That said, there is a temptation, especially as of late, to paint supporters of either candidate with broad brushes (often unfavorably but sometimes overly flattering too). Neither serves the virtues of wisdom, prudence, or love, which ought to be at the forefront of any Christian social engagement. So, with the encouragement of those virtues as my goal, lets look at that some of the most interesting demographic groups this year.

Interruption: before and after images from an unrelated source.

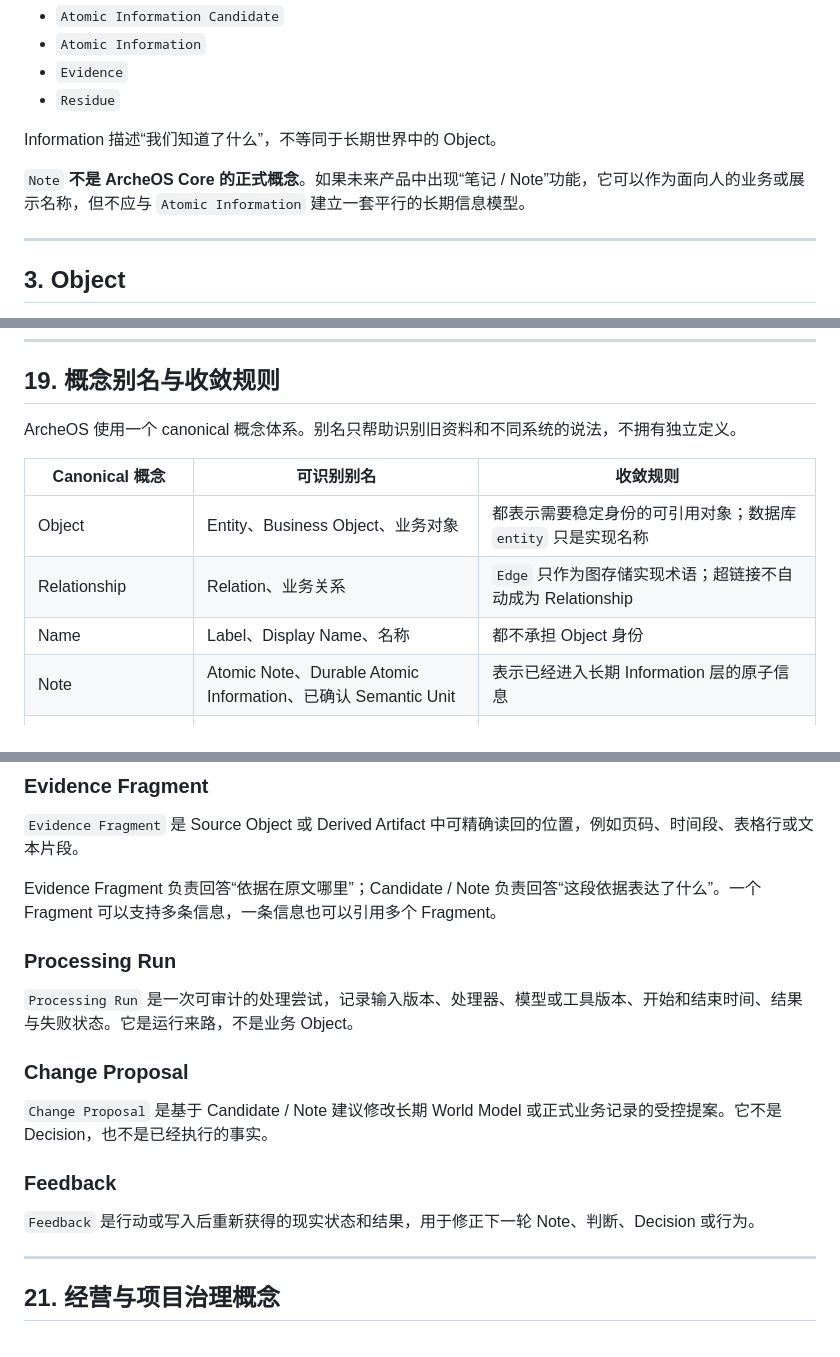
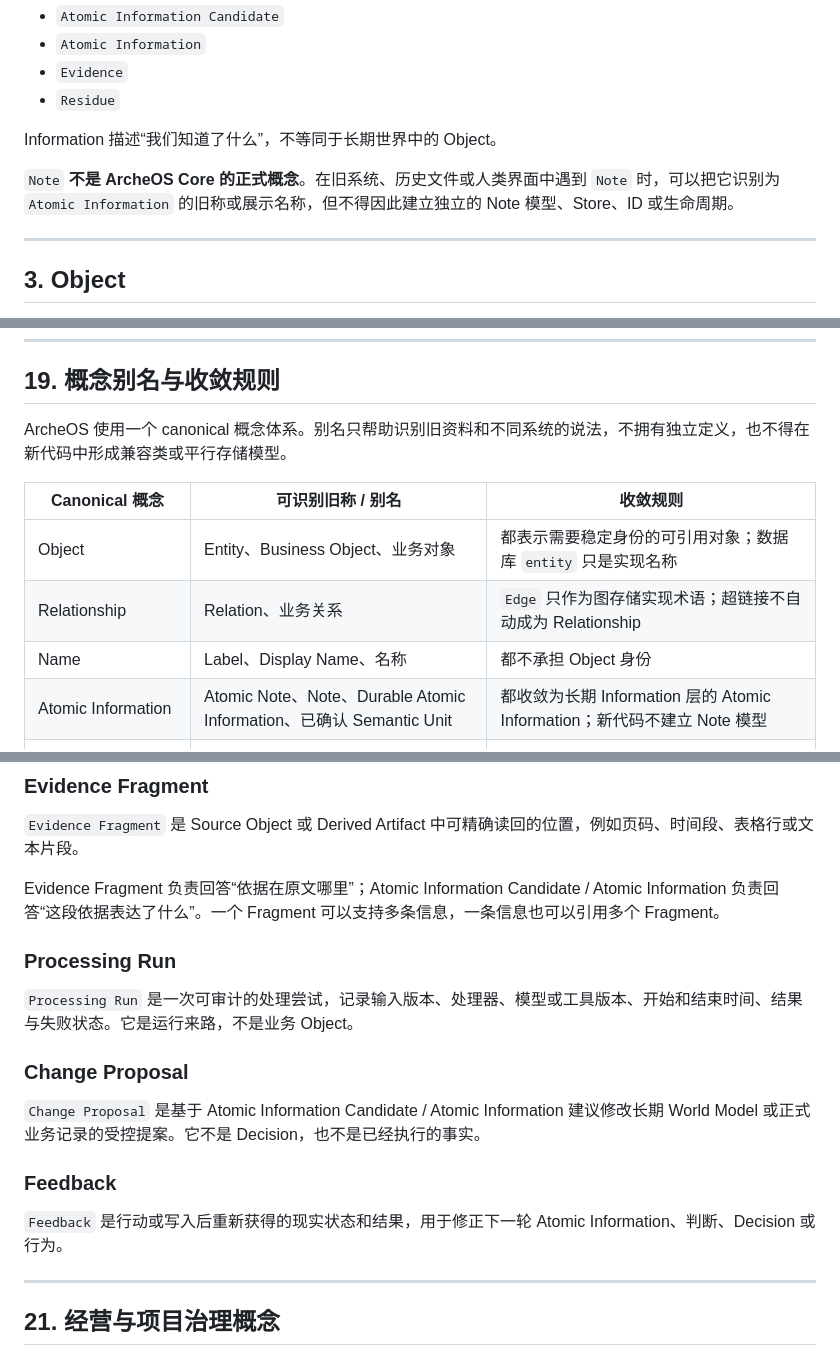
Before and after one commit to leevi2010-cursor/ArcheOS, a Markdown page: docs/architecture/CONCEPTS.md, 3 parts joined by grey strips. Drawn GitHub-style.

Commit message:
docs: converge legacy Note aliases onto Atomic Information

```diff
--- a/docs/architecture/CONCEPTS.md
+++ b/docs/architecture/CONCEPTS.md
@@ -37,7 +37,7 @@ Information 层主要包含：
 
 Information 描述“我们知道了什么”，不等同于长期世界中的 Object。
 
-`Note` **不是 ArcheOS Core 的正式概念**。如果未来产品中出现“笔记 / Note”功能，它可以作为面向人的业务或展示名称，但不应与 `Atomic Information` 建立一套平行的长期信息模型。
+`Note` **不是 ArcheOS Core 的正式概念**。在旧系统、历史文件或人类界面中遇到 `Note` 时，可以把它识别为 `Atomic Information` 的旧称或展示名称，但不得因此建立独立的 Note 模型、Store、ID 或生命周期。
 
 ---
 
@@ -391,14 +391,14 @@ A、B、C 之间的业务联系通过 Relationship 表达。
 
 ## 19. 概念别名与收敛规则
 
-ArcheOS 使用一个 canonical 概念体系。别名只帮助识别旧资料和不同系统的说法，不拥有独立定义。
+ArcheOS 使用一个 canonical 概念体系。别名只帮助识别旧资料和不同系统的说法，不拥有独立定义，也不得在新代码中形成兼容类或平行存储模型。
 
-| Canonical 概念 | 可识别别名 | 收敛规则 |
+| Canonical 概念 | 可识别旧称 / 别名 | 收敛规则 |
 | --- | --- | --- |
 | Object | Entity、Business Object、业务对象 | 都表示需要稳定身份的可引用对象；数据库 `entity` 只是实现名称 |
 | Relationship | Relation、业务关系 | `Edge` 只作为图存储实现术语；超链接不自动成为 Relationship |
 | Name | Label、Display Name、名称 | 都不承担 Object 身份 |
-| Note | Atomic Note、Durable Atomic Information、已确认 Semantic Unit | 表示已经进入长期 Information 层的原子信息 |
+| Atomic Information | Atomic Note、Note、Durable Atomic Information、已确认 Semantic Unit | 都收敛为长期 Information 层的 Atomic Information；新代码不建立 Note 模型 |
 | Atomic Information Candidate | Atomic Information Unit Candidate、Semantic Unit Candidate | 表示尚处于 Processing 的原子信息候选 |
 | Evidence | Evidence Ref、Citation | 作为来源依据；精确片段使用 Evidence Fragment |
 | Structured World Model | Core、World Model、长期结构化认知 | 都指 Object / Name / Role / Lifecycle / Relationship 的组合，不是新 Object |
@@ -448,7 +448,7 @@ Source Object 属于 Information / Evidence 边界，不等于 World Model Objec
 
 `Evidence Fragment` 是 Source Object 或 Derived Artifact 中可精确读回的位置，例如页码、时间段、表格行或文本片段。
 
-Evidence Fragment 负责回答“依据在原文哪里”；Candidate / Note 负责回答“这段依据表达了什么”。一个 Fragment 可以支持多条信息，一条信息也可以引用多个 Fragment。
+Evidence Fragment 负责回答“依据在原文哪里”；Atomic Information Candidate / Atomic Information 负责回答“这段依据表达了什么”。一个 Fragment 可以支持多条信息，一条信息也可以引用多个 Fragment。
 
 ### Processing Run
 
@@ -456,11 +456,11 @@ Evidence Fragment 负责回答“依据在原文哪里”；Candidate / Note 负
 
 ### Change Proposal
 
-`Change Proposal` 是基于 Candidate / Note 建议修改长期 World Model 或正式业务记录的受控提案。它不是 Decision，也不是已经执行的事实。
+`Change Proposal` 是基于 Atomic Information Candidate / Atomic Information 建议修改长期 World Model 或正式业务记录的受控提案。它不是 Decision，也不是已经执行的事实。
 
 ### Feedback
 
-`Feedback` 是行动或写入后重新获得的现实状态和结果，用于修正下一轮 Note、判断、Decision 或行为。
+`Feedback` 是行动或写入后重新获得的现实状态和结果，用于修正下一轮 Atomic Information、判断、Decision 或行为。
 
 ---
 
```
Also changed, not shown: other parts of docs/architecture/CONCEPTS.md (+3 -3 lines).
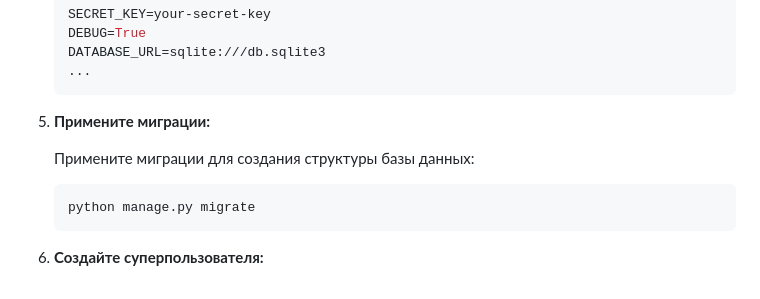
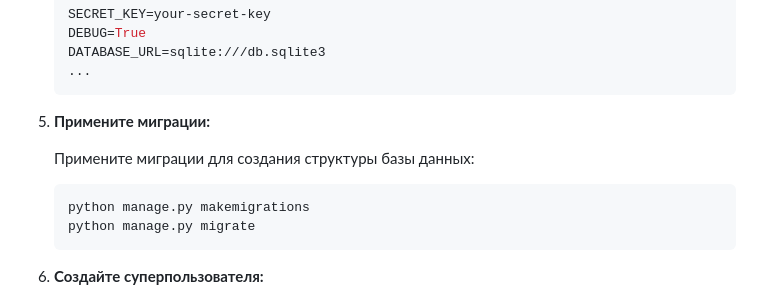
Before and after one commit to Alex-Easy/diploma_try_2, a Markdown page: README.md, the part around the change. Drawn GitHub-style.

````diff
--- a/README.md
+++ b/README.md
@@ -75,6 +75,7 @@
    Примените миграции для создания структуры базы данных:
 
    ```bash
+   python manage.py makemigrations
    python manage.py migrate
    ```
 
````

I’ll be using New York Times exit polling data throughout. You can view it all and compare with past elections here. (more…)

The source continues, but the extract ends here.